His defensive highlight of the night came in garbage time when he returned to the game for the final three minutes of the fourth quarter. Taking on Théo Maledon in transition, he stayed with the speedy guard step-for-step and avoided fouling. He ultimately forced Maledon into an errant floater while getting whistled for a travel.

That’s me in the corner

In Evbuomwan’s first half minutes, his teammates barely looked at him. His role was primarily to stand in the corner. He made some fine cuts and got into good offensive rebounding position twice but on shots the Pistons made.

For the rest of those five and half minutes, Tosan stood by as his teammates made some horrendous passes. Tossing crosscourt to no one, hitting people in the first row, etc. It wasn’t pretty and easily explained the Suns’ hefty advantage.

In garbage time to close the fourth, Evbuomwan was finally an active participant in the offense. He set a few pin-down screens for Mike Muscala and also set more screens for point guard Marcus Sasser.

Sasser and Evbuomwan had some decent chemistry after an early mishap. On their first pick and roll, Sasser’s dump-off past into the post was mediocre and Tosan couldn’t handle it, leading to the Pistons’ maintaining the ball out of bounds. The Pistons left him wide open in the corner on the next play and Sasser nailed him for an easy trey.

On the next possession, Tosan rolled after a screen up top for Sasser and again benefitted from a great wraparound pass from Sasser, scoring an easy layup.

Finally, Evbuomwan crashed the glass late and helped deflect a ball to Muscala for an easy layup.

He wasn’t asked to do much in the halfcourt defensively in garbage time. Funnily enough, it took until his fifth NBA game to guard an ex-teammate, assigned fellow former Grizzly David Roddy, who barely saw the ball. The closest thing to a highlight was when he gobbled up a contested rebound despite Saben Lee crashing the glass.

Tosan Evbuomwan contributed five points on 2-for-2 shooting from the field and two rebounds in 8:24 of playing time for the Detroit Pistons in their 116-100 loss at the Phoenix Suns on Feb. 14. (Bally Sports TV broadcast)

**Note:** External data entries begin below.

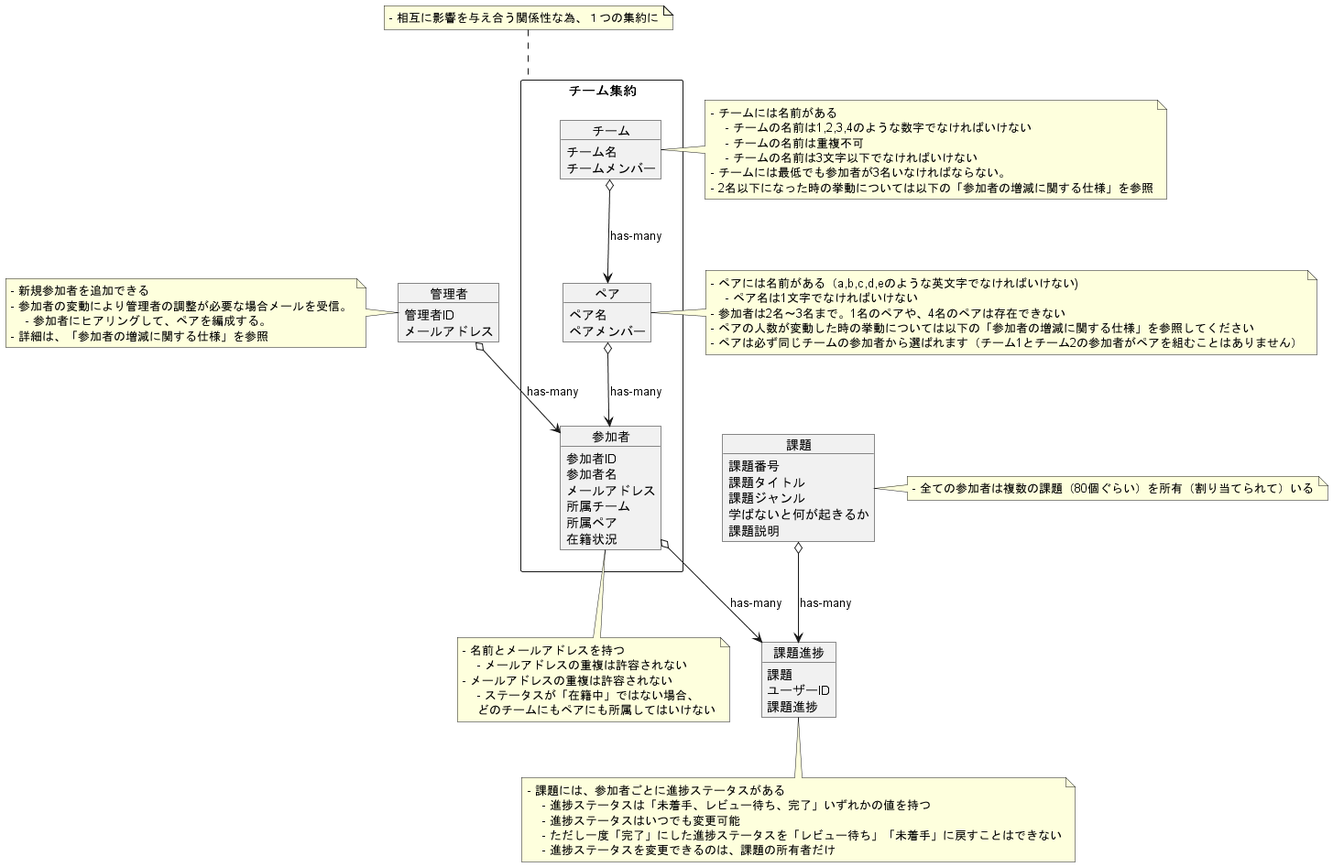
Above: 95IG7y3HHX7yl4/03_設計/04_特大課題：プラハチャレンジをDDDで実装してみる/ドメインモデル図/domain.png in praha-inc/praha-challenge-7 (PlantUML), before the change.
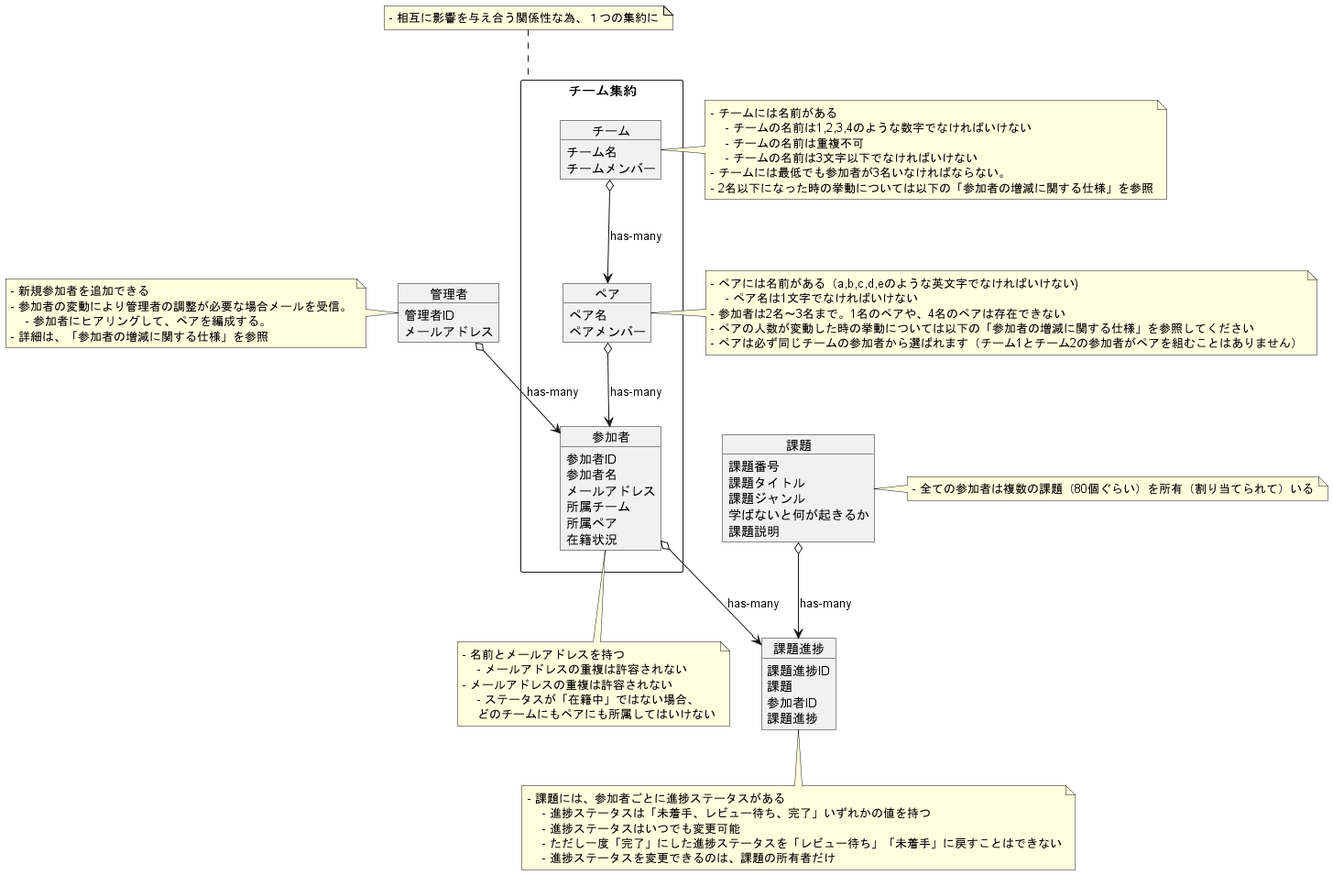
After the change.

Commit message:
モデリングの課題進捗を修正

The edit, as a diff of the source:
```diff
@@ -25,8 +25,9 @@
 end note
 
 object 課題進捗 {
+    課題進捗ID
     課題
-    ユーザーID
+    参加者ID
     課題進捗
 }
 
```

Look, it’s eight minutes and the Pistons are rough to watch. Despite a paucity of high-quality teammates, Evbuomwan is simply asked to be a role player. Five games into his NBA career, he’s handling that just fine. With a two-way contract secured, he’s going to get more chances from the back of the bench, an exciting moment for the Ivy League … even Penn fans like me.